The other risk with playing too close to the platform is that over time platforms tend to integrate much of the adjacent functionality delivered by ecosystem vendors into the core platform. In many cases, while the size of a participant’s business while large by itself is relatively small in the context of the platform provider’s revenue total stream for platform related revenue, platforms by their nature add core functionality by going after the next closest piece to the platform.

Risk Mitigation
For those evaluating the risk of investing in companies building on a particular platform, rather than investing in a company that some day has the potential to be a platform in and of itself, the question is whether they can invest in the company and have it get to an interesting size so that it can have a near equal relationship with the platform. By interesting size, I mean, on a path to go public or to actually go public as a tool to have the public markets support its market position and valuation.

While Amazon may change their business model for Web Services in the future, all indications so far point to delivering a great platform for its partners by competing on operational efficiency at scale – as signaled by the recent price decrease. And Amazon is well positioned to deliver on that promise given the scale of the operation it runs.

Other platforms tend to have an innate desire to deliver not only platform functionality upon which applications can be built, but to involve themselves in distribution as well. It goes without saying that platforms, by their very nature, need applications to be successful. A platform without applications built on top of it is much like a tree falling in the forest with no one to hear it. To get these applications developed, platforms build their own applications (Office on Windows) to seed the platform, and then work to get adoption of the platform by others. They help the early ecosystem partners not only on technology but also with distribution, that is, customer acquisition.

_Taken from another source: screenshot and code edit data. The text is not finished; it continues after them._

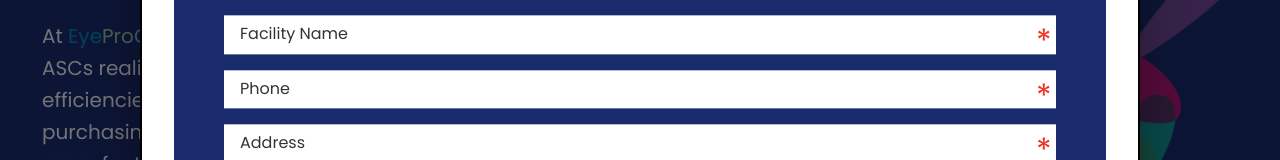
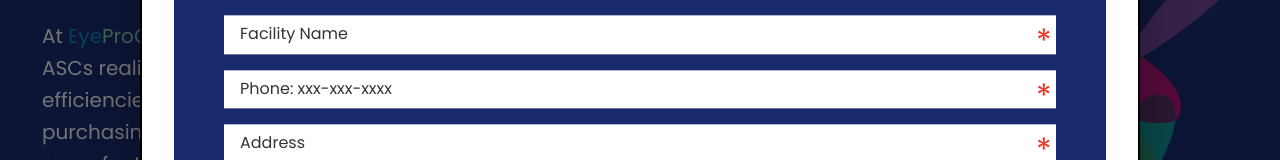
Before and after one commit to vupham0402/Responsive_Website, a React (Vite) app: page / in a window 1280 px wide. Both pictures are taken after a click on the link "Get Free Evalution". Shown: the part 355-515 px from the top of the page. Built offline with nearby package versions, Linux system fonts and the light colour scheme.

Commit message:
Update CTA.jsx

```diff
--- a/src/commercial-web/components/CTA.jsx
+++ b/src/commercial-web/components/CTA.jsx
@@ -110,7 +110,7 @@ export default function Action() {
                                         <span className="asterisk_input"></span>
                                     </div>
                                     <div className = "form-element">
-                                        <input onChange={ (e) => setPhone(e.target.value) } type = "tel" className = "form-control" placeholder="Phone" pattern="[0-9]{3}-[0-9]{2}-[0-9]{3}" value={phone} required/>
+                                        <input onChange={ (e) => setPhone(e.target.value) } type = "tel" className = "form-control" placeholder="Phone: xxx-xxx-xxxx" pattern="[0-9]{3}-[0-9]{3}-[0-9]{4}" value={phone} required/>
                                         <span className="asterisk_input"></span>
                                     </div>
                                     <div className = "form-element">
```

Getting leverage on distribution cost is critical to the sucess of a venture backed company. And a platform can be a very appealing partner in getting that distribution, at the beginning. In most cases, in fact, it is simply too good an opportunity to pass up. The risk to the startup comes later when the platform provider has the option of changing the economics of the relationship. Or when the platform provider integrates external functionality that is too close to the platform.

Amazon, one of several in the platform game, is doing an excellent job signaling that it is truly a platform upon which it wants others to build. AWS appears to be about easiest access, low cost utility computing first, and distribution control a distant second, if at all. That could change, of course, but it is unlikely because it would undermine the core value proposition of AWS as a cloud platform.

That’s good news for startups and venture investors alike.

Conclusion
It is typically a bad idea to set out to build a platform company from the get-go. That’s because people buy and use products, not platforms. But those companies that are huge do ultimately become platforms. Salesforce.com was a CRM application first. Now Force.com is endeavoring to become a platform. Amazon was a book-seller first, now it’s a platform. Facebook was an application first, now it too is trying to become a platform. What is common across all these platforms and platforms-to be are that they were products first, platforms second. What will be different is the extent to which new application companies come to rely on them for distribution.

As I wrote some time ago, I’d rather have a company that ultimately defines the ecosystem and owns the customer (or user) than a company that is part of the ecosystem. I’m certainly not against investing in companies that are not ultimately platforms — many valuables ones have and will continue to be built. And by the nature of platform success, you’re a product before you’re a platform.

But those that are able to obtain product success and then make the transition to platform have proven time and again to be most valuable.

Feb 3, 2010